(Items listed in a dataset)
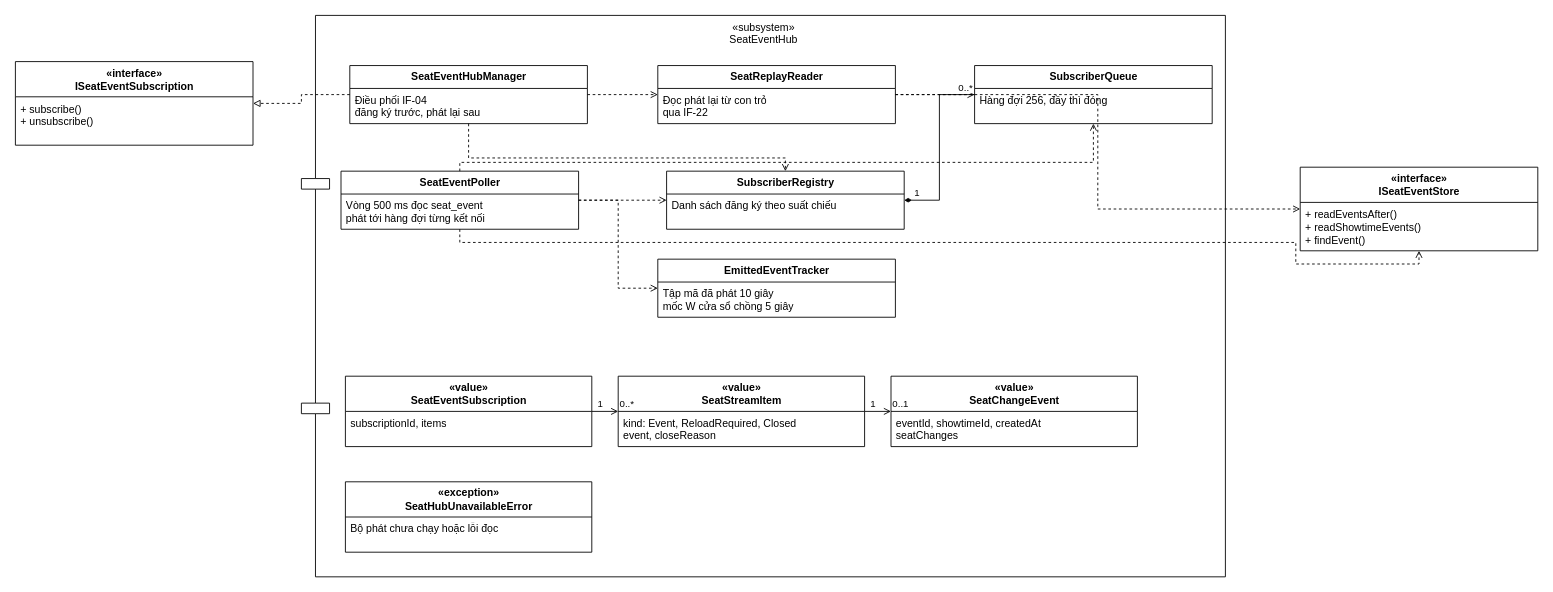
The draw.io diagram page "Phần tử" (4 of 5) of design/diagrams/P11b-subsystem-SS-03.drawio in luytbq/app-dat-ve-xem-phim, before the edit. Source tidied: cells renumbered, new cells numbered last; positions are measured from the earlier drawing's top-left corner, leaving out a move shared by most shapes. Both pictures are drawn from the tidied source at 88%, with x=0, y=0 at pixel (15, 15).
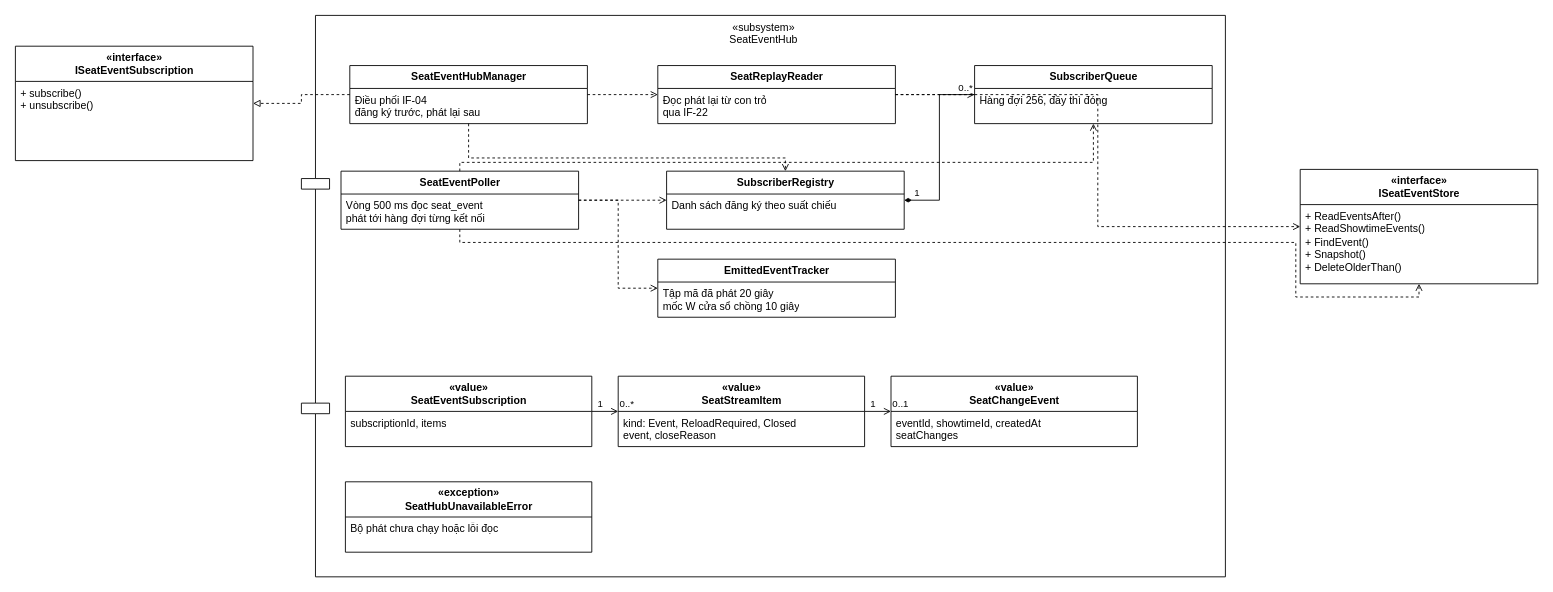
After the change.

The change refers to these unchanged cells:
```xml
<mxCell id="9" value="SeatEventPoller" style="swimlane;fontStyle=1;align=center;horizontal=1;startSize=26;html=1;" parent="6" vertex="1">
  <mxGeometry x="45" y="177" width="270" height="66" as="geometry" />
</mxCell>
<mxCell id="17" value="EmittedEventTracker" style="swimlane;fontStyle=1;align=center;horizontal=1;startSize=26;html=1;" parent="6" vertex="1">
  <mxGeometry x="405" y="277" width="270" height="66" as="geometry" />
</mxCell>
```

The edit, as a diff of the source:
```diff
@@
     <mxCell id="2" value="«interface»&lt;br&gt;ISeatEventSubscription" style="swimlane;fontStyle=1;align=center;horizontal=1;startSize=40;html=1;" parent="1" vertex="1">
-      <mxGeometry y="52.5" width="270" height="95" as="geometry" />
+      <mxGeometry y="35" width="270" height="130" as="geometry" />
     </mxCell>
@@
     <mxCell id="4" value="«interface»&lt;br&gt;ISeatEventStore" style="swimlane;fontStyle=1;align=center;horizontal=1;startSize=40;html=1;" parent="1" vertex="1">
-      <mxGeometry x="1460" y="172.5" width="270" height="95" as="geometry" />
+      <mxGeometry x="1460" y="175" width="270" height="130" as="geometry" />
     </mxCell>
-    <mxCell id="5" value="+ readEventsAfter()&lt;br&gt;+ readShowtimeEvents()&lt;br&gt;+ findEvent()" style="text;strokeColor=none;fillColor=none;align=left;verticalAlign=top;spacingLeft=4;overflow=hidden;html=1;whiteSpace=wrap;" parent="4" vertex="1">
-      <mxGeometry y="40" width="270" height="55" as="geometry" />
+    <mxCell id="5" value="+ ReadEventsAfter()&lt;br&gt;+ ReadShowtimeEvents()&lt;br&gt;+ FindEvent()&lt;br&gt;+ Snapshot()&lt;br&gt;+ DeleteOlderThan()" style="text;strokeColor=none;fillColor=none;align=left;verticalAlign=top;spacingLeft=4;overflow=hidden;html=1;whiteSpace=wrap;" parent="4" vertex="1">
+      <mxGeometry y="40" width="270" height="90" as="geometry" />
     </mxCell>
@@
-    <mxCell id="18" value="Tập mã đã phát 10 giây&lt;br&gt;mốc W cửa sổ chồng 5 giây" style="text;strokeColor=none;fillColor=none;align=left;verticalAlign=top;spacingLeft=4;overflow=hidden;html=1;whiteSpace=wrap;" parent="17" vertex="1">
+    <mxCell id="18" value="Tập mã đã phát 20 giây&lt;br&gt;mốc W cửa sổ chồng 10 giây" style="text;strokeColor=none;fillColor=none;align=left;verticalAlign=top;spacingLeft=4;overflow=hidden;html=1;whiteSpace=wrap;" parent="17" vertex="1">
       <mxGeometry y="26" width="250" height="40" as="geometry" />
     </mxCell>
@@
     <mxCell id="37" style="edgeStyle=orthogonalEdgeStyle;rounded=0;html=1;endArrow=open;dashed=1;exitX=0.5;exitY=1;entryX=0.5;entryY=1;exitDx=0;exitDy=0;entryDx=0;entryDy=0;" parent="1" edge="1" source="9" target="4">
       <mxGeometry relative="1" as="geometry">
         <Array as="points">
           <mxPoint x="505" y="258" />
           <mxPoint x="1455" y="258" />
-          <mxPoint x="1455" y="282.5" />
-          <mxPoint x="1595" y="282.5" />
+          <mxPoint x="1455" y="320" />
+          <mxPoint x="1595" y="320" />
         </Array>
       </mxGeometry>
     </mxCell>
```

Problem » Where does the word "mxPoint" appear in the records above? Return every line that holds it.

Response area »
           <mxPoint x="505" y="258" />
           <mxPoint x="1455" y="258" />
-          <mxPoint x="1455" y="282.5" />
-          <mxPoint x="1595" y="282.5" />
+          <mxPoint x="1455" y="320" />
+          <mxPoint x="1595" y="320" />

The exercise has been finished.